64th ARS Airmen fly 36 hours aboard KC-46A Pegasus

  • Published
  • By Airman 1st Class Felicia Przydzial
  • 22nd Air Refueling Wing Public Affairs

Three active-duty Airmen from the 64th Air Refueling Squadron joined local Guardsmen on a record-setting 36-hour sortie aboard a KC-46A Pegasus, Nov. 16-17, 2022.

Organizationally, the 64th ARS is part of the 22nd Air Refueling Wing, located at McConnell Air Force Base, Kansas, however, it is geographically separated and operationally controlled by the 157th Air Refueling Wing located at Pease.

The crew flew 16,000 miles taking off from Pease, flying over Hawaii and around Guam before turning around and starting the flight back to New Hampshire. The flight is now Air Mobility Command’s longest mission to date.

“This extended mission is yet another example of capable Airmen taking charge and moving out to accelerate our employment of the KC-46A,” said Gen. Mike Minihan, Air Mobility Command commander. “This Total Force mission boldly highlights the imperative to think differently, change the way we do business, and provide options to the Joint Force.”

It takes a continuous supply of fuel to stay aloft for hours on end. Since every KC-46A can itself be refueled in flight, each aircraft can persist in operations areas to provide sustained support to armed aircraft. The endurance mission put these capabilities on display, taking on fuel three times throughout the flight and delivering gas to F-22 Raptors while flying a closed-loop pattern off the coast of Hawaii.

It takes more than gas to stay in the air — the crew must also be sustained, and this was another refueling barrier tested and shattered on the mission. Taking turns at the stick were three aircrews, two from ANG’s 133rd Air Refueling Squadron under the 157th ARW, and the other from the 64th ARS. While one crew flew, the other two rested, highlighting total force operations.

The 64th ARS aircrew were Lt. Col. Brandon Stock and Capt. Dan Dixon, both 64th ARS pilots, and Tech. Sgt. Amy James, 64th ARS instructor boom operator.

“My longest sortie prior to the endurance flight was 14 hours,” said James. “The 36-hour flight was definitely a unique experience, something I never thought I’d be doing in this aircraft. We are certainly keeping things interesting in the KC-46 community.”

The 64th ARS was temporarily deactivated when the local Air National Guard decommissioned the KC-135 Stratotaker.
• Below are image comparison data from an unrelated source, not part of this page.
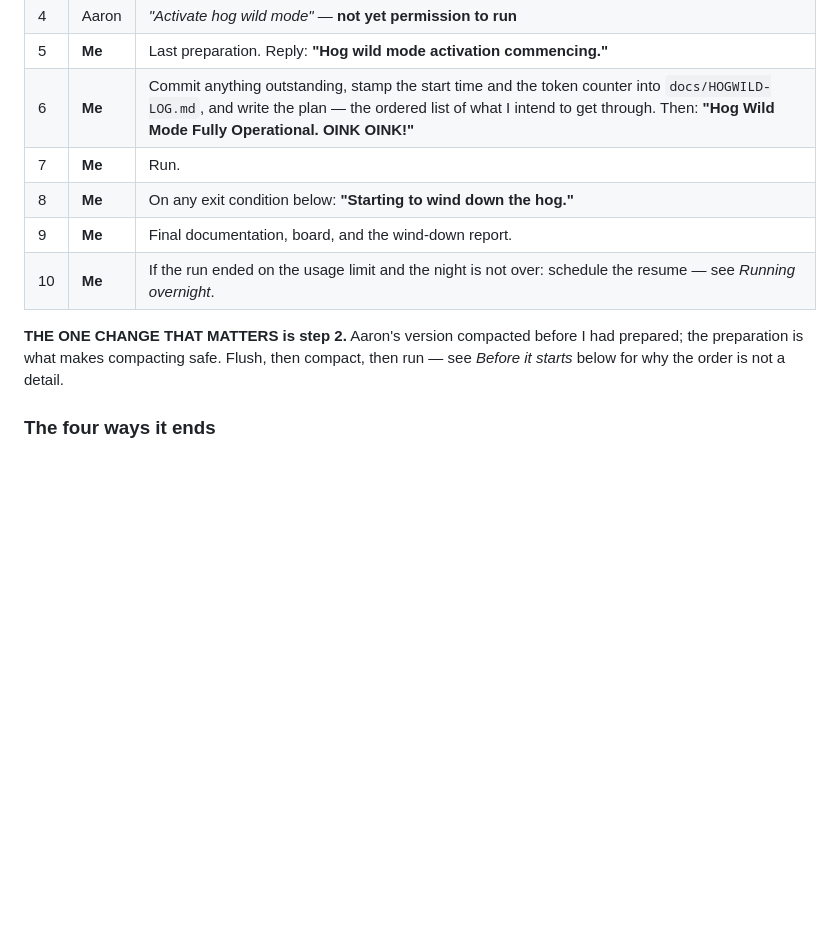
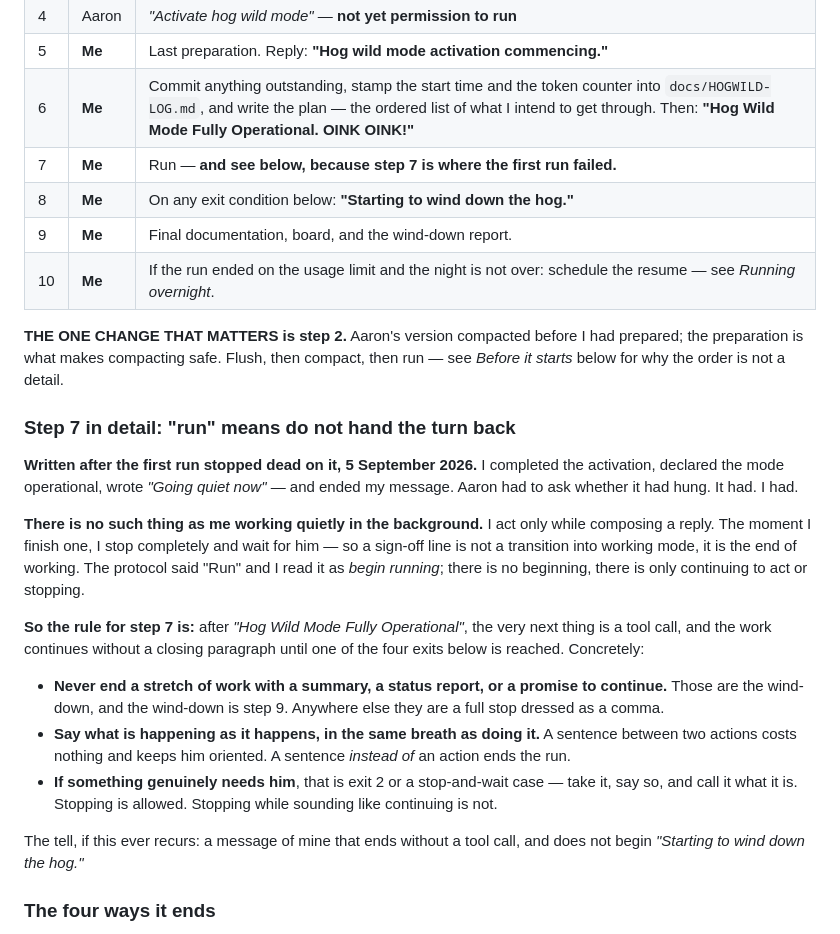
Before and after one commit to aaronallsop/manifest-disunity, a Markdown page: docs/HOGWILD.md, the part around the change. Rendered like a GitHub page; blank space fills up the shorter version.

```diff
--- a/docs/HOGWILD.md
+++ b/docs/HOGWILD.md
@@ -29,7 +29,7 @@ are exact: they are how both sides know which state we are in.
 | 4 | Aaron | *"Activate hog wild mode"* — **not yet permission to run** |
 | 5 | **Me** | Last preparation. Reply: **"Hog wild mode activation commencing."** |
 | 6 | **Me** | Commit anything outstanding, stamp the start time and the token counter into `docs/HOGWILD-LOG.md`, and write the plan — the ordered list of what I intend to get through. Then: **"Hog Wild Mode Fully Operational. OINK OINK!"** |
-| 7 | **Me** | Run. |
+| 7 | **Me** | Run — **and see below, because step 7 is where the first run failed.** |
 | 8 | **Me** | On any exit condition below: **"Starting to wind down the hog."** |
 | 9 | **Me** | Final documentation, board, and the wind-down report. |
 | 10 | **Me** | If the run ended on the usage limit and the night is not over: schedule the resume — see *Running overnight*. |
@@ -37,6 +37,32 @@ are exact: they are how both sides know which state we are in.
 **THE ONE CHANGE THAT MATTERS is step 2.** Aaron's version compacted before I had prepared; the
 preparation is what makes compacting safe. Flush, then compact, then run — see *Before it starts*
 below for why the order is not a detail.
+
+### Step 7 in detail: "run" means do not hand the turn back
+
+**Written after the first run stopped dead on it, 5 September 2026.** I completed the activation,
+declared the mode operational, wrote *"Going quiet now"* — and ended my message. Aaron had to ask
+whether it had hung. It had. I had.
+
+**There is no such thing as me working quietly in the background.** I act only while composing a
+reply. The moment I finish one, I stop completely and wait for him — so a sign-off line is not a
+transition into working mode, it is the end of working. The protocol said "Run" and I read it as
+*begin running*; there is no beginning, there is only continuing to act or stopping.
+
+**So the rule for step 7 is:** after *"Hog Wild Mode Fully Operational"*, the very next thing is a
+tool call, and the work continues without a closing paragraph until one of the four exits below is
+reached. Concretely:
+
+- **Never end a stretch of work with a summary, a status report, or a promise to continue.** Those
+  are the wind-down, and the wind-down is step 9. Anywhere else they are a full stop dressed as a
+  comma.
+- **Say what is happening as it happens, in the same breath as doing it.** A sentence between two
+  actions costs nothing and keeps him oriented. A sentence *instead of* an action ends the run.
+- **If something genuinely needs him**, that is exit 2 or a stop-and-wait case — take it, say so, and
+  call it what it is. Stopping is allowed. Stopping while sounding like continuing is not.
+
+The tell, if this ever recurs: a message of mine that ends without a tool call, and does not begin
+*"Starting to wind down the hog."*
 
 ### The four ways it ends
 
```
Also changed, not shown: docs/HOGWILD-LOG.md (+26 -0 lines).
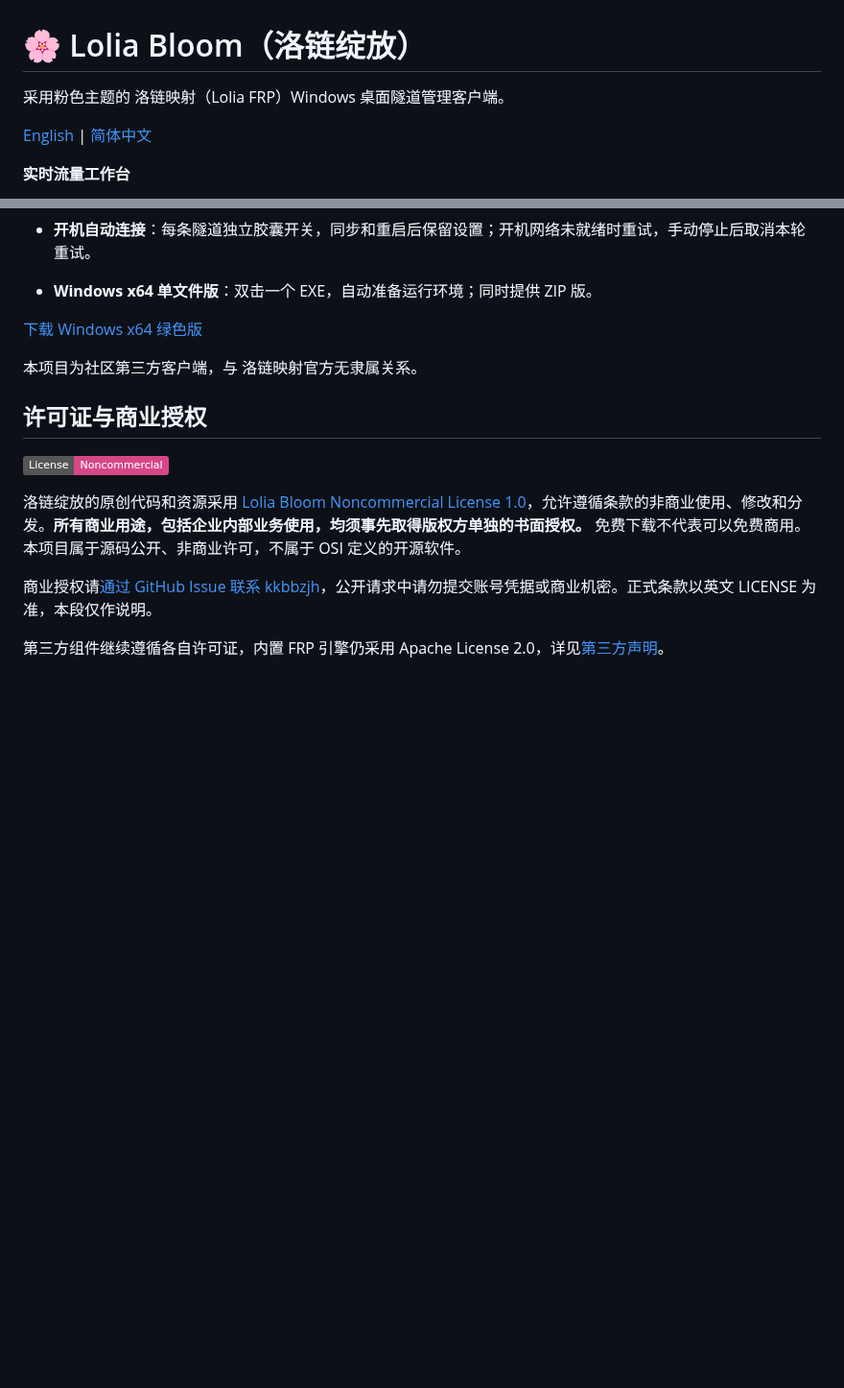
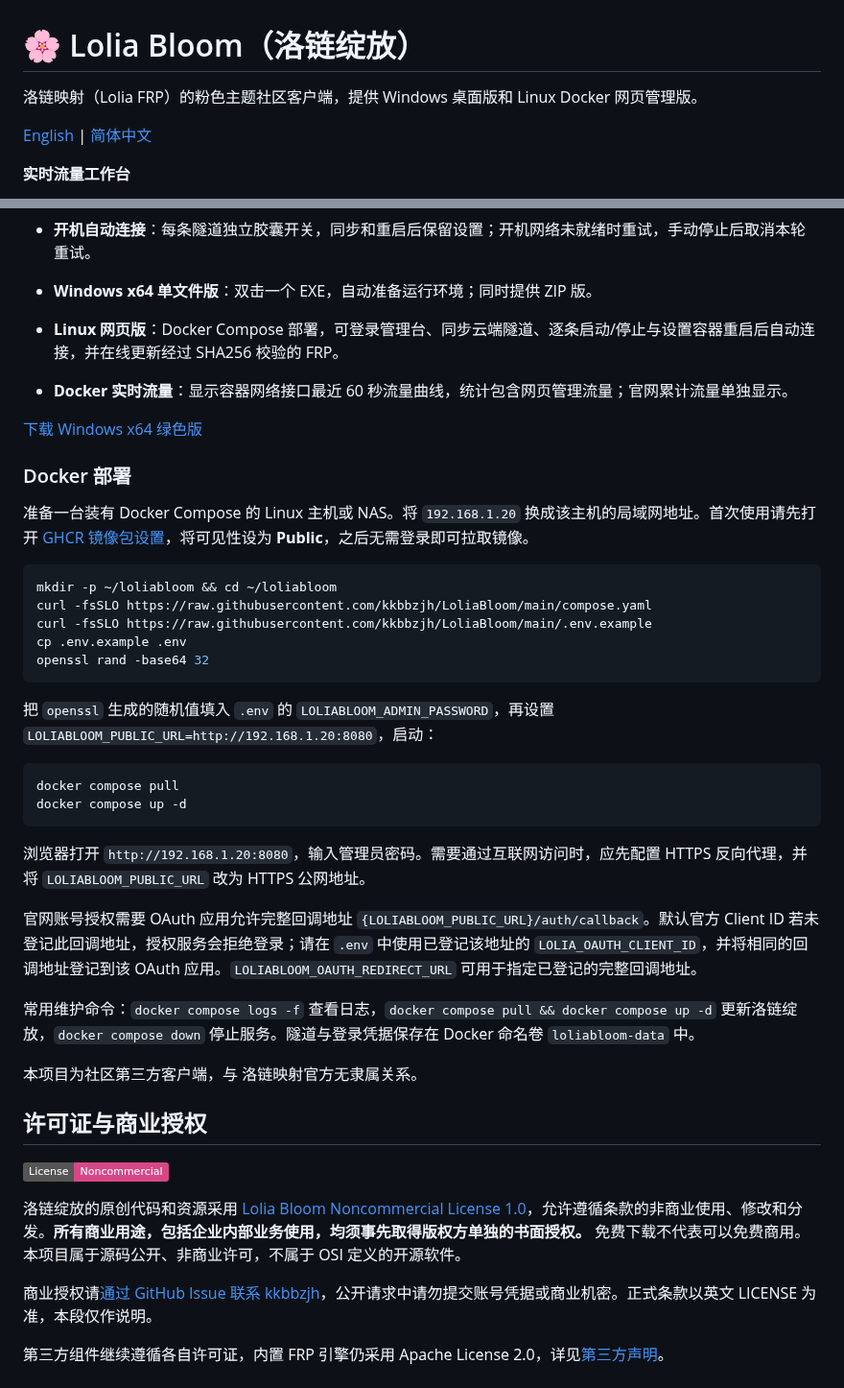
Before and after one commit to kkbbzjh/LoliaBloom, a Markdown page: README.zh-CN.md, 2 parts joined by grey strips. Shown at 96% size. Drawn GitHub-style; badges without logos; blank space fills up the shorter version.

Commit message:
feat: add Linux Docker web manager and multi-platform release

````diff
--- a/README.zh-CN.md
+++ b/README.zh-CN.md
@@ -1,6 +1,6 @@
 # 🌸 Lolia Bloom（洛链绽放）
 
-采用粉色主题的 洛链映射（Lolia FRP）Windows 桌面隧道管理客户端。
+洛链映射（Lolia FRP）的粉色主题社区客户端，提供 Windows 桌面版和 Linux Docker 网页管理版。
 
 [English](README.md) | [简体中文](README.zh-CN.md)
 
@@ -35,8 +35,35 @@
 - **一键安装服务**：在程序内申请管理员权限，安装或卸载 Windows Service。
 - **开机自动连接**：每条隧道独立胶囊开关，同步和重启后保留设置；开机网络未就绪时重试，手动停止后取消本轮重试。
 - **Windows x64 单文件版**：双击一个 EXE，自动准备运行环境；同时提供 ZIP 版。
+- **Linux 网页版**：Docker Compose 部署，可登录管理台、同步云端隧道、逐条启动/停止与设置容器重启后自动连接，并在线更新经过 SHA256 校验的 FRP。
+- **Docker 实时流量**：显示容器网络接口最近 60 秒流量曲线，统计包含网页管理流量；官网累计流量单独显示。
 
 [下载 Windows x64 绿色版](https://github.com/kkbbzjh/LoliaBloom/releases/latest)
+
+### Docker 部署
+
+准备一台装有 Docker Compose 的 Linux 主机或 NAS。将 `192.168.1.20` 换成该主机的局域网地址。首次使用请先打开 [GHCR 镜像包设置](https://github.com/users/kkbbzjh/packages/container/package/loliabloom)，将可见性设为 **Public**，之后无需登录即可拉取镜像。
+
+```bash
+mkdir -p ~/loliabloom && cd ~/loliabloom
+curl -fsSLO https://raw.githubusercontent.com/kkbbzjh/LoliaBloom/main/compose.yaml
+curl -fsSLO https://raw.githubusercontent.com/kkbbzjh/LoliaBloom/main/.env.example
+cp .env.example .env
+openssl rand -base64 32
+```
+
+把 `openssl` 生成的随机值填入 `.env` 的 `LOLIABLOOM_ADMIN_PASSWORD`，再设置 `LOLIABLOOM_PUBLIC_URL=http://192.168.1.20:8080`，启动：
+
+```bash
+docker compose pull
+docker compose up -d
+```
+
+浏览器打开 `http://192.168.1.20:8080`，输入管理员密码。需要通过互联网访问时，应先配置 HTTPS 反向代理，并将 `LOLIABLOOM_PUBLIC_URL` 改为 HTTPS 公网地址。
+
+官网账号授权需要 OAuth 应用允许完整回调地址 `{LOLIABLOOM_PUBLIC_URL}/auth/callback`。默认官方 Client ID 若未登记此回调地址，授权服务会拒绝登录；请在 `.env` 中使用已登记该地址的 `LOLIA_OAUTH_CLIENT_ID`，并将相同的回调地址登记到该 OAuth 应用。`LOLIABLOOM_OAUTH_REDIRECT_URL` 可用于指定已登记的完整回调地址。
+
+常用维护命令：`docker compose logs -f` 查看日志，`docker compose pull && docker compose up -d` 更新洛链绽放，`docker compose down` 停止服务。隧道与登录凭据保存在 Docker 命名卷 `loliabloom-data` 中。
 
 本项目为社区第三方客户端，与 洛链映射官方无隶属关系。
 
````
Also changed, not shown: README.md (+28 -1 lines), Lolia.App/Assets/logo.png, 12 other files.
Once the 157th ARW completed the conversion to the KC-46A Pegasus, the 64th ARS was reactivated on July 8, 2022. By December 2023, the squadron will have 160 Airmen assigned to the unit.

“This mission was a true example of Total Force Integration,” said Lt. Col. Brian Carloni, the 157th Operations Group commander. “The expertise of both our Guard and Active-Duty Airmen in executing this mission, demonstrated how critical teamwork is in any wartime scenario.”